### [What is required]
If a line in the following entries contains the string "width", it counts toward the total; report only that total.

+++ Material to process

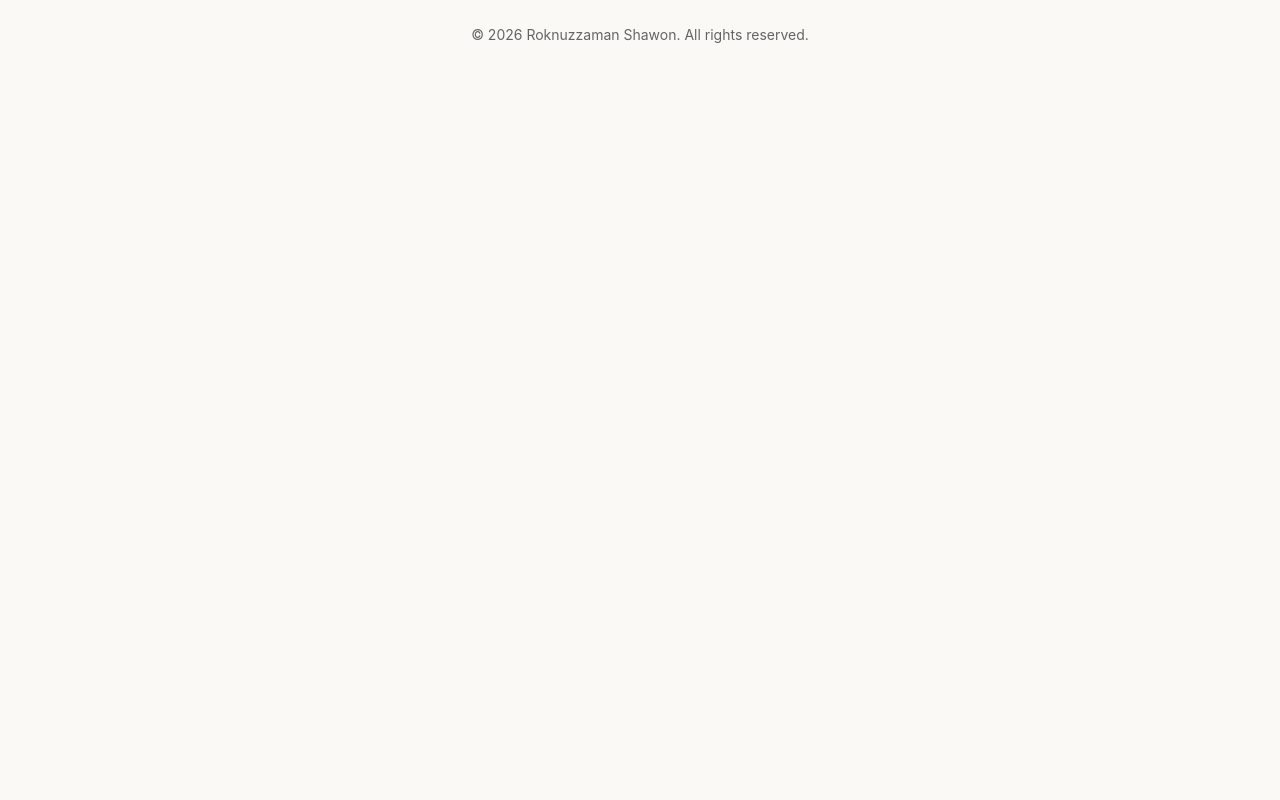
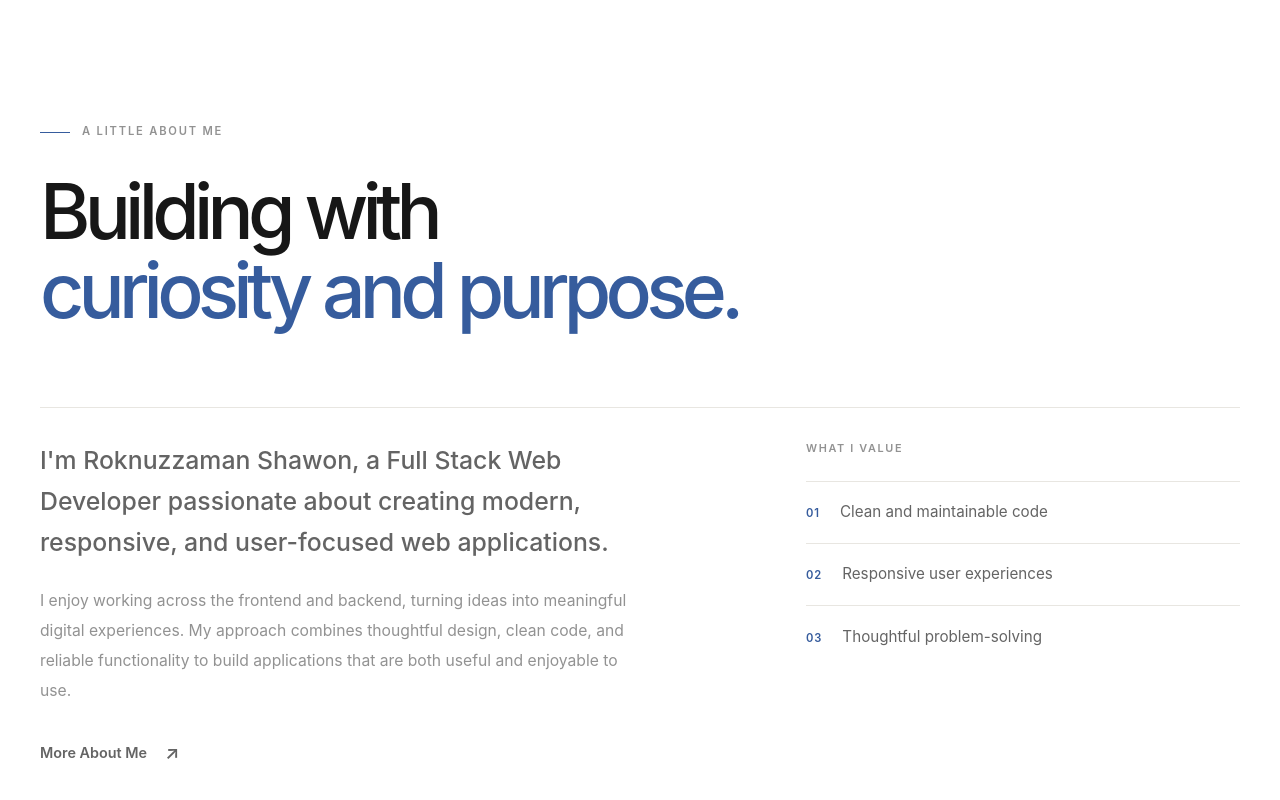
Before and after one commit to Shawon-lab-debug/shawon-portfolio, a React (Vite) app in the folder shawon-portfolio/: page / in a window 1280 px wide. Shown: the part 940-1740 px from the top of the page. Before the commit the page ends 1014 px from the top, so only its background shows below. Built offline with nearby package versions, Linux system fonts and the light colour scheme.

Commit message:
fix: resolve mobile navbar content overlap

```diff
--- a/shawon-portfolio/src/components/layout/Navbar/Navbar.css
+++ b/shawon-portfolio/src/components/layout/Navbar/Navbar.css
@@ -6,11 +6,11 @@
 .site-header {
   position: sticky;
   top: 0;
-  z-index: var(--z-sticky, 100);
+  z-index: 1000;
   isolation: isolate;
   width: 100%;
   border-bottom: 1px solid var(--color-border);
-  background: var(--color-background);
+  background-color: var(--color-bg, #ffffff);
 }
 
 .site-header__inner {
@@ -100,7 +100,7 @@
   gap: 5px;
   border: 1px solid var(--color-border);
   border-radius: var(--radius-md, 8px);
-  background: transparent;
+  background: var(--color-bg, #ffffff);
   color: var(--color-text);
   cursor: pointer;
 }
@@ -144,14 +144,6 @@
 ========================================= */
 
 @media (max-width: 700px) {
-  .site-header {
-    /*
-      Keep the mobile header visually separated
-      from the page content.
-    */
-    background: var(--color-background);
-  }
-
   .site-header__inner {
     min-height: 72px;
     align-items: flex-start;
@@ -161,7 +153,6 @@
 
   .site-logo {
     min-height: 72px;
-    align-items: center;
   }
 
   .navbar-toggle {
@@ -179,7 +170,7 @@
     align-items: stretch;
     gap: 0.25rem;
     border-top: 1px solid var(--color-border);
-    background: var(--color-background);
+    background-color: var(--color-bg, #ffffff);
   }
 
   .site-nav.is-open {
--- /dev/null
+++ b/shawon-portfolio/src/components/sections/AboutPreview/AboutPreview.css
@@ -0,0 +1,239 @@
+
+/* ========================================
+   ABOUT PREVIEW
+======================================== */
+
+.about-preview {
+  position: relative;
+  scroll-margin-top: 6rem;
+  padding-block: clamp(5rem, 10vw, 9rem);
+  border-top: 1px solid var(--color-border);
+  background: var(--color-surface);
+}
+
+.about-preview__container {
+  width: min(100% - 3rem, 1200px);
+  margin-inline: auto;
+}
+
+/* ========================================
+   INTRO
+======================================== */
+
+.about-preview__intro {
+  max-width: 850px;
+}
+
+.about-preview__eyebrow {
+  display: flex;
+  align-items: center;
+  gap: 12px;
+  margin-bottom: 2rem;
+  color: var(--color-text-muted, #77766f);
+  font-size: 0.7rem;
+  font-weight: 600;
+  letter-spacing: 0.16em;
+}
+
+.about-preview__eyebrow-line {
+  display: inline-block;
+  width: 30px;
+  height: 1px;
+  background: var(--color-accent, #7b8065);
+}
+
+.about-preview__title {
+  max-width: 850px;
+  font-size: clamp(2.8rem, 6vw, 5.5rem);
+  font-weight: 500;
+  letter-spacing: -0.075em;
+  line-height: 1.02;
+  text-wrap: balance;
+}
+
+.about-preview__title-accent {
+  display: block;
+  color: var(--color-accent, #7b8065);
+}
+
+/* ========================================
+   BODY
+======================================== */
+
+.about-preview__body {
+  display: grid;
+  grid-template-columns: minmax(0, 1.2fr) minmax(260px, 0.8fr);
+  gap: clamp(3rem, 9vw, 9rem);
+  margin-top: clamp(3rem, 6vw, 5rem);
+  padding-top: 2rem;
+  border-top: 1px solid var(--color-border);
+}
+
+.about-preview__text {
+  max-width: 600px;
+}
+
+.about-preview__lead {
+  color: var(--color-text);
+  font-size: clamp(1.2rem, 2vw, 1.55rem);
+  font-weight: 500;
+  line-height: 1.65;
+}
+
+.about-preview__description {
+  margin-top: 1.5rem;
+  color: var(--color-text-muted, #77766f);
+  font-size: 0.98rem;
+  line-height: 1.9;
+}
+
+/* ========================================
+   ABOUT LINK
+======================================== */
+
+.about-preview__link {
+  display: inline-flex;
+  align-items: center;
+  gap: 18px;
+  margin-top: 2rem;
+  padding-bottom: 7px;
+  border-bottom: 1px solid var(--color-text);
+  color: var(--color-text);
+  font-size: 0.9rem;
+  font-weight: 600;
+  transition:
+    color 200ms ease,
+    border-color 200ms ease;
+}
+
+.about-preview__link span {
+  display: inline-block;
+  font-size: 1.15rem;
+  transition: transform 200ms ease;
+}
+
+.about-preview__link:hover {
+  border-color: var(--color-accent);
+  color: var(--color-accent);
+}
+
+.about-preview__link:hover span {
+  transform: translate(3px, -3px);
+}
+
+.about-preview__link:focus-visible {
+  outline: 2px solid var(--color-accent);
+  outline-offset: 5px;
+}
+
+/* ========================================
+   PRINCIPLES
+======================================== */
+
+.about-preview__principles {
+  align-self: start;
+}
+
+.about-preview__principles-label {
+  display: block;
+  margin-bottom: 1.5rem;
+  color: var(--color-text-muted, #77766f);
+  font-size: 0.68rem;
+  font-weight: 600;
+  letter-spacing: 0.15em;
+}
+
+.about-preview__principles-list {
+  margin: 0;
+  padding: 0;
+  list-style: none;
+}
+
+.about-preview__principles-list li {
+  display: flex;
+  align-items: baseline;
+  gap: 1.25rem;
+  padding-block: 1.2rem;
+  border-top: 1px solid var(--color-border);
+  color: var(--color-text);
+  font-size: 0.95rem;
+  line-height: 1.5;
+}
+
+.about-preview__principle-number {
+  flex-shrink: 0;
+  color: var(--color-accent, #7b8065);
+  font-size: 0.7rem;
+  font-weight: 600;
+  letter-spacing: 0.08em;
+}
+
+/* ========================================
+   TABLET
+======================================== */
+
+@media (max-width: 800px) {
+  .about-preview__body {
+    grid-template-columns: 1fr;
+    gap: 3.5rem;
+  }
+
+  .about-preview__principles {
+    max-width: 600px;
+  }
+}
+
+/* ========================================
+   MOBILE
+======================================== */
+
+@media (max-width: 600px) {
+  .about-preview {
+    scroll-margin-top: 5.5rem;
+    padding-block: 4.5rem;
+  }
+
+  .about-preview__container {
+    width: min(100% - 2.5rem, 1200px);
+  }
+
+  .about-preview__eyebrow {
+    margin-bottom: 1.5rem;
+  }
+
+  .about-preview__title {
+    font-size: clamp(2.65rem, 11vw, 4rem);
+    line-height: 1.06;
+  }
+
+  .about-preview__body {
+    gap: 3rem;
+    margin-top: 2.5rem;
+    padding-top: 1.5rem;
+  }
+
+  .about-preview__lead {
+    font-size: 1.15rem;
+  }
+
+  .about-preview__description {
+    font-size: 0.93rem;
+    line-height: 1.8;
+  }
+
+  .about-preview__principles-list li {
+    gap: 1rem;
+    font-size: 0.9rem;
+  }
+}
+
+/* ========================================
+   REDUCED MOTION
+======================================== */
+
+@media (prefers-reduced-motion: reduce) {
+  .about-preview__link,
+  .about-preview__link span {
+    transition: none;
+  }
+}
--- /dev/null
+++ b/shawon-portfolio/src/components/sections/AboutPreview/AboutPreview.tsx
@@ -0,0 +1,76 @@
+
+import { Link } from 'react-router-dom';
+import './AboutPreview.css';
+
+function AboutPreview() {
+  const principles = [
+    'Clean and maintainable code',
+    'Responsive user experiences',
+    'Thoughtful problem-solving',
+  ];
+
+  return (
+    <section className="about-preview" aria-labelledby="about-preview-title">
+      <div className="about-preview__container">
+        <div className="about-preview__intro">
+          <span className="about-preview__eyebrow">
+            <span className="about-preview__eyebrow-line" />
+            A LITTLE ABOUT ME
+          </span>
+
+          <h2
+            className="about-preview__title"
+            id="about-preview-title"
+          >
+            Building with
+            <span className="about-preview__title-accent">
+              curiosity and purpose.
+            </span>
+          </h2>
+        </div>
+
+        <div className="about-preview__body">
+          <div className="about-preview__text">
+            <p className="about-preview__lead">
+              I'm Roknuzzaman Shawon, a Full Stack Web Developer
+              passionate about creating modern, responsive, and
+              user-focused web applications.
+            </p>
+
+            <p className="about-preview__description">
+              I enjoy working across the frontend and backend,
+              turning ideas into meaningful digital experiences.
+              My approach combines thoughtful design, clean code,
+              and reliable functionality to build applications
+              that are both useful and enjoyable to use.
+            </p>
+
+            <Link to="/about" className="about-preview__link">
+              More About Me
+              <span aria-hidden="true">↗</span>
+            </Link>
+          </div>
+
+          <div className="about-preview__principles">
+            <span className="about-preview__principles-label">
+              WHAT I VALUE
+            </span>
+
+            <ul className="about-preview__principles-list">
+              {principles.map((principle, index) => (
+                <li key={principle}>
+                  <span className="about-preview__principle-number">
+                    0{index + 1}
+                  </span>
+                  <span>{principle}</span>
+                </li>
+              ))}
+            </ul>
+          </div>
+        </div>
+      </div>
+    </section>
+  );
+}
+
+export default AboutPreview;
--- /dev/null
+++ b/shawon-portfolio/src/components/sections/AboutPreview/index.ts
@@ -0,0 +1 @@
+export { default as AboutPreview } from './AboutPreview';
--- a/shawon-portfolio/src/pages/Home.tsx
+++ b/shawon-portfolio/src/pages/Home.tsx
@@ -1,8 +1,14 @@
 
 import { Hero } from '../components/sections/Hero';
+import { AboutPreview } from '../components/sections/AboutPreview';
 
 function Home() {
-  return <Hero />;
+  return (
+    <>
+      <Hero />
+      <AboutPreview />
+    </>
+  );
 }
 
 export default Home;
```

++++++

### [Solution]
11